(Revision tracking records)
- Opening Delimiter -

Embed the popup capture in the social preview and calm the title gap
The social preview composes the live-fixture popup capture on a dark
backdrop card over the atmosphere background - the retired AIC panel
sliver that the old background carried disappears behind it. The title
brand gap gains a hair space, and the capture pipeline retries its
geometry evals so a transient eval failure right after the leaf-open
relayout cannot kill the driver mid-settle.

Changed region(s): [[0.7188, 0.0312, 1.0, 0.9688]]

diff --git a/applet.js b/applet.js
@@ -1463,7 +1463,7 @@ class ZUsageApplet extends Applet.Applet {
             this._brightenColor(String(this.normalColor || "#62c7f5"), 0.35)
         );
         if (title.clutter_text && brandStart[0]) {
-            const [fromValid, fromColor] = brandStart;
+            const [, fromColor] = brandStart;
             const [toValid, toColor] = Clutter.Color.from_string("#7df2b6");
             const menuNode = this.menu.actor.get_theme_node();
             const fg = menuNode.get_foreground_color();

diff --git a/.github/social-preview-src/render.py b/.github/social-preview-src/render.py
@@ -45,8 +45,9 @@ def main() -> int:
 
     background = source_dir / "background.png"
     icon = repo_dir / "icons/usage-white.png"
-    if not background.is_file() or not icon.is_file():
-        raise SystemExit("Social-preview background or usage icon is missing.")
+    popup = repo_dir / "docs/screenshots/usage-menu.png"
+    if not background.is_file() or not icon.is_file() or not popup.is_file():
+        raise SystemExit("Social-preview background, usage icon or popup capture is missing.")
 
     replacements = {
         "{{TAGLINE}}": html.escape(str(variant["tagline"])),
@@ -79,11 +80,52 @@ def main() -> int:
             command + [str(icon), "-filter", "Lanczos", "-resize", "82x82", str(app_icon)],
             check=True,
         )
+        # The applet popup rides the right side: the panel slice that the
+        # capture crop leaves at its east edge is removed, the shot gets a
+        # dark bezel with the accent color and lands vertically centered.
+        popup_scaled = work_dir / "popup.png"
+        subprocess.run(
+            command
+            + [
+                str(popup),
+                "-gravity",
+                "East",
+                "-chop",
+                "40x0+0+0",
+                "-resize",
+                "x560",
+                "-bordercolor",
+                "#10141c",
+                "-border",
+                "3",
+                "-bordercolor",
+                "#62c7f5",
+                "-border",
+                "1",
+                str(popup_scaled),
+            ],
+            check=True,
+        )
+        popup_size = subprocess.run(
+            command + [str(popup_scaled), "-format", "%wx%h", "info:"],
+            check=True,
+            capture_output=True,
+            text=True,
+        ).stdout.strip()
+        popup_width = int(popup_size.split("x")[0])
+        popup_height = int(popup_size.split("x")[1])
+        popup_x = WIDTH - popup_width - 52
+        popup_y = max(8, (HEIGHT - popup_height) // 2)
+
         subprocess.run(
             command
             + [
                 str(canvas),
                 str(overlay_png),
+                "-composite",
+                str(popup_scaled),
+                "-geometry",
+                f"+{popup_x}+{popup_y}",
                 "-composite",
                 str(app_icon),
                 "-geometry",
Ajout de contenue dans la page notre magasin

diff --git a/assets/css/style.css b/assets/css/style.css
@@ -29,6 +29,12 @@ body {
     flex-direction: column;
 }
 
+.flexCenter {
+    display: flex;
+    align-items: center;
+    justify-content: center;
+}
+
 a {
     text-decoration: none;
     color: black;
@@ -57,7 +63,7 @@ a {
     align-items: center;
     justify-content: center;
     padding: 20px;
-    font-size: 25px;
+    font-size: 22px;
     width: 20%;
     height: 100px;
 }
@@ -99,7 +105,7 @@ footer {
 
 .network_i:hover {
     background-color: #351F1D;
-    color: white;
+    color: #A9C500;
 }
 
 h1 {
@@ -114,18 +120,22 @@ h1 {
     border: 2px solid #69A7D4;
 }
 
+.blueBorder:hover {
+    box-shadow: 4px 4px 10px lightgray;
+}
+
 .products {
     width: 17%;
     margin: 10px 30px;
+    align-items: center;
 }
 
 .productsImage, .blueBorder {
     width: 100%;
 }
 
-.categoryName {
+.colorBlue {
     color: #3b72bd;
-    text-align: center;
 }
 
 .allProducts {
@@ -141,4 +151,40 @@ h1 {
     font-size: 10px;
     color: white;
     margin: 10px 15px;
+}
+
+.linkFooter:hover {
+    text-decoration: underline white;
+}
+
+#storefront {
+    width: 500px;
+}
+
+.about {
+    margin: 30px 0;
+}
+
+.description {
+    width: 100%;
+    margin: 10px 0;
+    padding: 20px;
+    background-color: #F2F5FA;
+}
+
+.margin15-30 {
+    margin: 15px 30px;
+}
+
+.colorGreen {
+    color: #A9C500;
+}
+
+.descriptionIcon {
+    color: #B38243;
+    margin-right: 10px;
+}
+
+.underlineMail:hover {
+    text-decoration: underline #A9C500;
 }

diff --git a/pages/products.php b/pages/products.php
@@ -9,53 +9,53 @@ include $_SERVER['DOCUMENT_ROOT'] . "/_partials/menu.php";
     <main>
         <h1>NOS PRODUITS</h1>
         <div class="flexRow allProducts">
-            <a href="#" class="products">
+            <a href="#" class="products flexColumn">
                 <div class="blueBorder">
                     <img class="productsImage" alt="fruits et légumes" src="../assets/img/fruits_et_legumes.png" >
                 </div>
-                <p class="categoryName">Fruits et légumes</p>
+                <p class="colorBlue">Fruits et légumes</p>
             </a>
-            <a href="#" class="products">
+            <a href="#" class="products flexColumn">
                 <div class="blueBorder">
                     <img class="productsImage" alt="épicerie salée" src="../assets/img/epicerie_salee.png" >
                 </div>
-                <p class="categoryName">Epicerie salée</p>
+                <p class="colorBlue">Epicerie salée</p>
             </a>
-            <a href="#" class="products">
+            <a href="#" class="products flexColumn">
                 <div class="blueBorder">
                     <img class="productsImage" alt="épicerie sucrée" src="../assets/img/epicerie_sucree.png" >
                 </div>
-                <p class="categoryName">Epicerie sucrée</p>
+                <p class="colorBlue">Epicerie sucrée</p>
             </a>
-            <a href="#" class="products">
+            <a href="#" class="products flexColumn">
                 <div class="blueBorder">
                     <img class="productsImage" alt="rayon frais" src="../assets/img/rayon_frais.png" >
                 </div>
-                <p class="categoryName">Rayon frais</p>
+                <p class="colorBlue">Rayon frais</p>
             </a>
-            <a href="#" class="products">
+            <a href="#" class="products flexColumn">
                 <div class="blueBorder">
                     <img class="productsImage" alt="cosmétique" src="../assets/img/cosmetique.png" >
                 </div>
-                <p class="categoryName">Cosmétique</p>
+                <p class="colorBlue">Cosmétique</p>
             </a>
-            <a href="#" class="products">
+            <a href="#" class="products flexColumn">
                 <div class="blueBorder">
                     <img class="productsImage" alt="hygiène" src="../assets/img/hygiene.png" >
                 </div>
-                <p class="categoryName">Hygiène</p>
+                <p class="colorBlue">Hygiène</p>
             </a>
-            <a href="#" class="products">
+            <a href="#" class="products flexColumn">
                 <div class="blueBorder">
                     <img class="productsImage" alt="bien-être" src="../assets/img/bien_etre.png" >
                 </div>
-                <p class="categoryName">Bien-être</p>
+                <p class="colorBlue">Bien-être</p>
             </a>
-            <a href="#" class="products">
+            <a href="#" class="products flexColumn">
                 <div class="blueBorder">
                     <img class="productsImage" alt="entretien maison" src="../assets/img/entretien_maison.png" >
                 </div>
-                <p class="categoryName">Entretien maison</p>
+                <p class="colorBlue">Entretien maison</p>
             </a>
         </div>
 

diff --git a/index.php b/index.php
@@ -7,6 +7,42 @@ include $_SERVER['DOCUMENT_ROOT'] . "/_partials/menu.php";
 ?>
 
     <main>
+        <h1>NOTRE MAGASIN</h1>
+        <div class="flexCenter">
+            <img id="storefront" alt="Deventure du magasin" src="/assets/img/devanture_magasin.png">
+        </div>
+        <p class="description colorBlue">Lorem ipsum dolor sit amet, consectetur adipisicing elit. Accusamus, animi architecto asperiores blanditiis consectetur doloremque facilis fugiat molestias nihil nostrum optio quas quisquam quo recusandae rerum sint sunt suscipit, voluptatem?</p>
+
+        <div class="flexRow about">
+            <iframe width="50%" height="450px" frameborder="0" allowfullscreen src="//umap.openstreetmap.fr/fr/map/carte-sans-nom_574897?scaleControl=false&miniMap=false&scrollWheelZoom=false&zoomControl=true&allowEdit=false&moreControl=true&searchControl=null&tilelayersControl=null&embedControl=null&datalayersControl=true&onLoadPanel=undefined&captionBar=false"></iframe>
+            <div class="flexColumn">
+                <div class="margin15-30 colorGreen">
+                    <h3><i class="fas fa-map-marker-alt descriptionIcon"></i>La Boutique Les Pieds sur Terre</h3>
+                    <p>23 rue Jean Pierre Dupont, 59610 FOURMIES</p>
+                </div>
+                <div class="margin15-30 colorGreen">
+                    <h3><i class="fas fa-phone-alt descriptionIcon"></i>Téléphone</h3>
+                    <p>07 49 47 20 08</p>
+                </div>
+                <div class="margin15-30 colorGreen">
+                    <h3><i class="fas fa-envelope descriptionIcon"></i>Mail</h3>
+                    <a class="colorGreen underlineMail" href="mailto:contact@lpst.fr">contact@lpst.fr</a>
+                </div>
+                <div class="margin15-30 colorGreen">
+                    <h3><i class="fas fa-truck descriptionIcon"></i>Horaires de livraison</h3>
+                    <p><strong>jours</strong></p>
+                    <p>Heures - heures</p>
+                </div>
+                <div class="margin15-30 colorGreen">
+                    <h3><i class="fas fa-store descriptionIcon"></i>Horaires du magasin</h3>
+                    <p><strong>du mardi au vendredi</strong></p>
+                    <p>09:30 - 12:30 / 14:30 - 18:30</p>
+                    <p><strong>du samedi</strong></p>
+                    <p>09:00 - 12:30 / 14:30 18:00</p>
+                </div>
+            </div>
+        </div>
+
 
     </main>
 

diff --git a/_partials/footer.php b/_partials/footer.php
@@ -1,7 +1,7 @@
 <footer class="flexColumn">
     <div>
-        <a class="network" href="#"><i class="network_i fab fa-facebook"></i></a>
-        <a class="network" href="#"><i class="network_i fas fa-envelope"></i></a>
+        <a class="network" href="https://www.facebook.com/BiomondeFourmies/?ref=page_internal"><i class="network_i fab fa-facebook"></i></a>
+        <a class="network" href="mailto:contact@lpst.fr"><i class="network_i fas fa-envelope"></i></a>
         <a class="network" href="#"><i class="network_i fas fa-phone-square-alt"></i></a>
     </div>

- Closing Delimiter -

**Directions for this task:** The result should be every line that contains "raise", copied from the entries.

**Reply:**
-        raise SystemExit("Social-preview background or usage icon is missing.")
+        raise SystemExit("Social-preview background, usage icon or popup capture is missing.")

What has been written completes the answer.